The real racing footage is, well, realistic, but also really confusing, because the audience never knows which bike is supposed to be whose. Also, the producers must not have purchased the rights to ENOUGH footage; the same shots get used over and over.
The story is tied together through minutes-long voice-overs of an unseen "track announcer" who captures the realism of an excruciatingly boring announcer by mumbling and stumbling. But listen close; he's telling you the entire plot. Much easier than actually acting it out, don't you think? Thankfully, the film eventually uses the clearly understandable Spinning Newspapers Device to let us know the race results. Yes, really; it's THAT cliché.

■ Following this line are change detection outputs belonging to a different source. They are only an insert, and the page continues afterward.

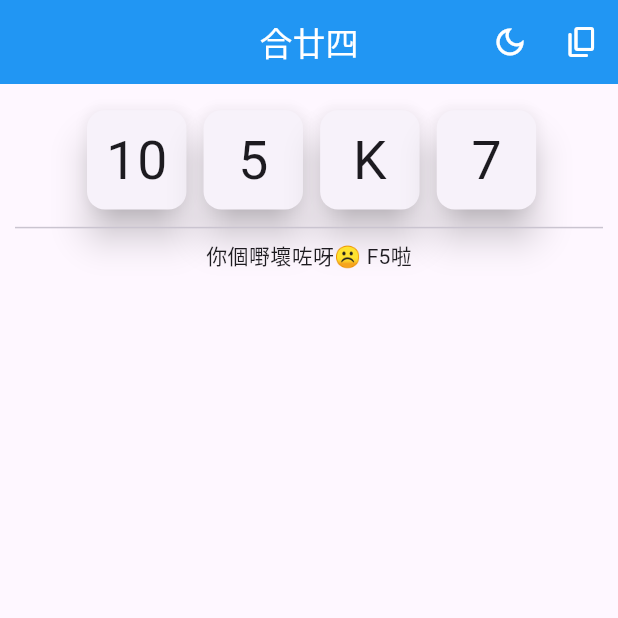
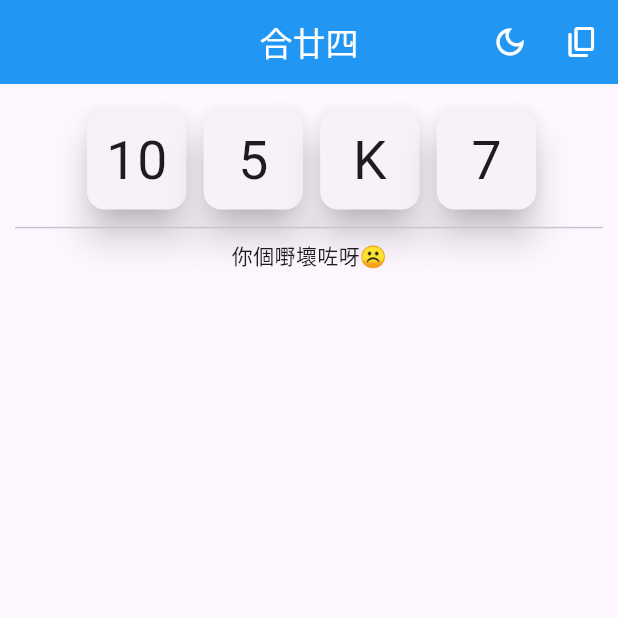
Before and after one commit to jkclee123/combine24, a Flutter app: the screen it shows after launch, on a phone screen of 412 x 824 dp, the top half of it. Run offline on Flutter 3.47's test engine with Material 3 defaults, Android fonts, the phone set to English and light mode, and no system bars; our stand-ins replace equatable, flutter_bloc, keyboard_actions, responsive_grid, tuple; missing offline and left inert: function_tree; statements that could not run were skipped.

Commit message:
update display label

```diff
--- a/lib/config/const.dart
+++ b/lib/config/const.dart
@@ -58,8 +58,8 @@ class OpConst {
 }
 
 class AppBarConst {
-  static const String lightModeTooltip = "眼盲模式";
-  static const String dartModeTooltip = "正常模式";
+  static const String lightModeTooltip = "淺色模式";
+  static const String dartModeTooltip = "深色模式";
   static const String randomDrawTooltip = "出題";
 }
 
@@ -71,11 +71,11 @@ class HandViewConst {
 }
 
 class ErrorConst {
-  static const String errorMsg = "你個嘢壞咗呀☹ F5啦";
+  static const String errorMsg = "你個嘢壞咗呀☹";
 }
 
 class SolutionStateViewConst {
-  static const String answerLabelText = "我諗到啦😎";
+  static const String answerLabelText = "輸入答案";
   static const double widthWeight = 1 / 4;
   static const double widthBias = 200;
   static const double borderRadius = 15;
```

The biggest disappointment of this movie is the fact that there is so little of Barry in it. Of the 93 minutes this movie lasts, Barry is on-screen for only 18 minutes; all the rest is racing footage and other actors. On camera, Sheene displays the sincere yet breezy confidence that endeared him to the public. In a better movie, he could have been a very enjoyable dramatic actor. The only scene in which Sheene seemed awkward and ill-at-ease was the final "championship" podium interview. Barry seemed uncomfortable pretending he'd won a contest that he really hadn't. Or perhaps I just felt uncomfortable for him. A documentary of Barry Sheene's struggle to race competitively in 1983 would be a much more interesting film, and a much more fitting legacy.